Dover sole is at its most wonderful best when skinned and simply grilled, with lashings of butter and a few capers.
How to best cook Dover sole?
If turbot is the king of fish, Dover sole surely must be the queen. It’s actually easier to cook than turbot, which is a big beast and there’s always a quandary what to do with it.
Is it better to roast it whole? Or chop it into quarters, on the bone? Or fillet it and lose some of the flavour, and quite a bit of the expensive flesh even if it's expertly done?
With Dover sole there’s no problem. Cooked simple, grilled on both sides, served with caper butter is definitely outstanding.
Plus, the best thing about the sole is you can’t really spoil it. Even when slightly overcooked it will still be firm but delicate and succulent.
Many ways to skin a sole
I always cook sole skinned because it just looks so pleasing with the white flesh exposed, slightly scorched from all that butter, with capers dotted all over on a plate. And Dover sole skin is not great to eat, even for crisp fish skin connoisseurs like me.

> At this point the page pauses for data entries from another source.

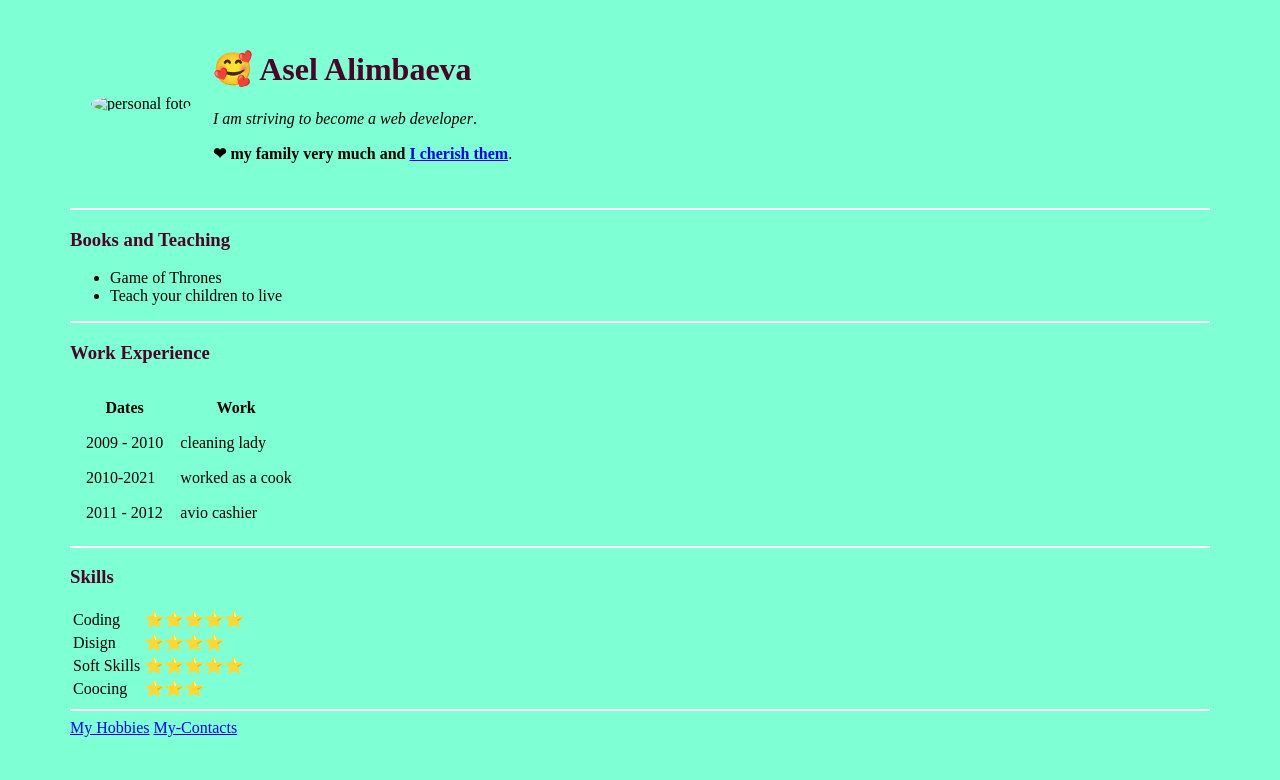
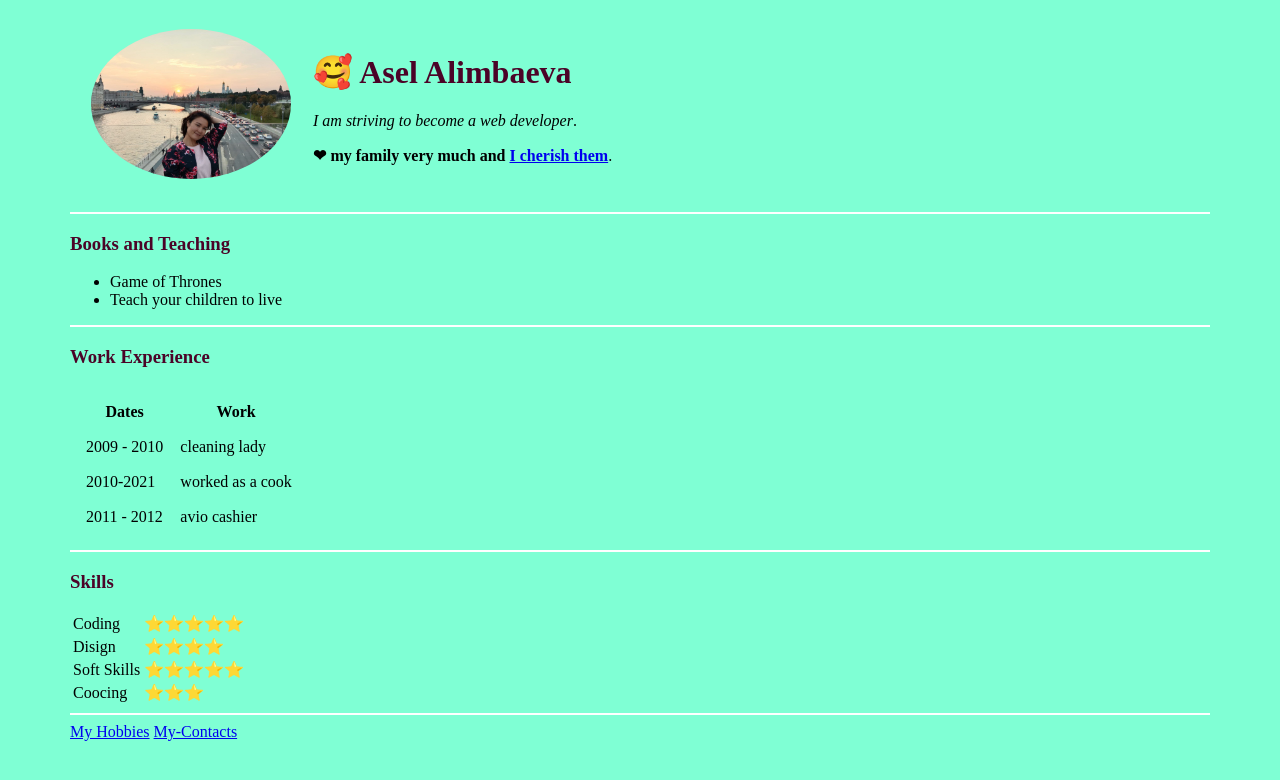
Before and after one commit to alimbaeva/my-syte, a plain HTML site: page index.html in a window 1280 px wide. Drawn offline with Linux system fonts and the light colour scheme; the site is published under a folder, as on GitHub Pages, so addresses that start at the root find nothing.

Commit message:
изменение в коде
изменил путь к фото

```diff
--- a/index.html
+++ b/index.html
@@ -13,7 +13,7 @@
     <div class="container">
         <table cellspacing="20px">
             <tr>
-                <td><img src="/photo_2021-07-30_19-48-08.jpg" alt="personal foto" width="200px"
+                <td><img src="photo_2021-07-30_19-48-08.jpg" alt="personal foto" width="200px"
                         style="border-radius: 50%;">
                 </td>
                 <td>
```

You can buy your fish skinned in the supermarket or ask your fishmonger to do it, but skinning a Dover sole is actually quite easy.
You should first cut off the long dorsal fins on both sides with a pair of scissors. Then make an incision in the skin at the tail end, insert the knife underneath to get purchase and then just pull it off with a piece of paper towel for a better grip.
You can cut heads off or not, just make sure you don’t cut off too much flesh – it's the plumpest close to the head.
If you'd rather cook the sole with the skin on, no problem. Trim the fins as above and adjust the cooking time to about 6-7 minutes on each side, depending on the size of course.
Not all soles are the same
Apart from the Dover the queen of soles, also known as common sole, named from where it used to be fished the most abundantly, there is a lemon sole and a much rarer megrim sole. The family of flatfish includes plaice and flounder too, though none of them are as prized as the Dover.
Sole is a sustainable, not only a healthy choice and it is plentiful in Cornish waters.
Do not try skinning lemon sole though. I tried once and I did eventually succeed, but the experience bore resemblance to pulling teeth with bare hands.
When I told my fishmonger about it he fell into a tray of kippers, laughing. They share the name, those two soles, but don’t succumb to the same treatment.
What makes a Dover sole the tastiest?
Butter, butter and more butter – that's the key to tasty grilled fish. That actually applies to lemon sole too – cooked with SKIN ON – and plaice, John Dory, flounder or brill. I melt butter in a small pan and brush the fish all over, then baste it again during the cooking.
Depending on the size to a certain extent, skinned Dover sole needs 5 minutes on each side under hot grill.
A very large fish, over 350g, should be cooked for a minute longer on each side. If you want to share it, you’re in for a treat: Dover sole is fantastically easy to fillet and portion onto individual plates.
Dover soles are like wine
And an interesting fact about Dover soles – they need aging. Unlike most fish, those are the tastiest having lounged around in the fridge for a few days.
That's also when the skin will come off more easily, which makes perfect sense: after all ‘aging’ is the initial phase of breaking down the tissue. Though we’d rather not think about it like that, and no surprise!
More grilled fish recipes
Sea bream and sea bass, those two fishes we can never decide which one of them is better, can be grilled whole unless really enormous. Grilled balsamic bream recipe will work with bass as well.
There are some fancy ways to prepare salmon but simple grilled fillets are sometimes just what we need.
Mackerel is inexpensive and super healthy; also super easy to cook, grilled with a spice crust.
More sole recipes
Lemon or Dover sole fillets in creamy Parmesan sauce are an easy and elegant dish.
You can also roast the whole lemon or Dover sole, skin on, on a bed of sliced lemons and herbs.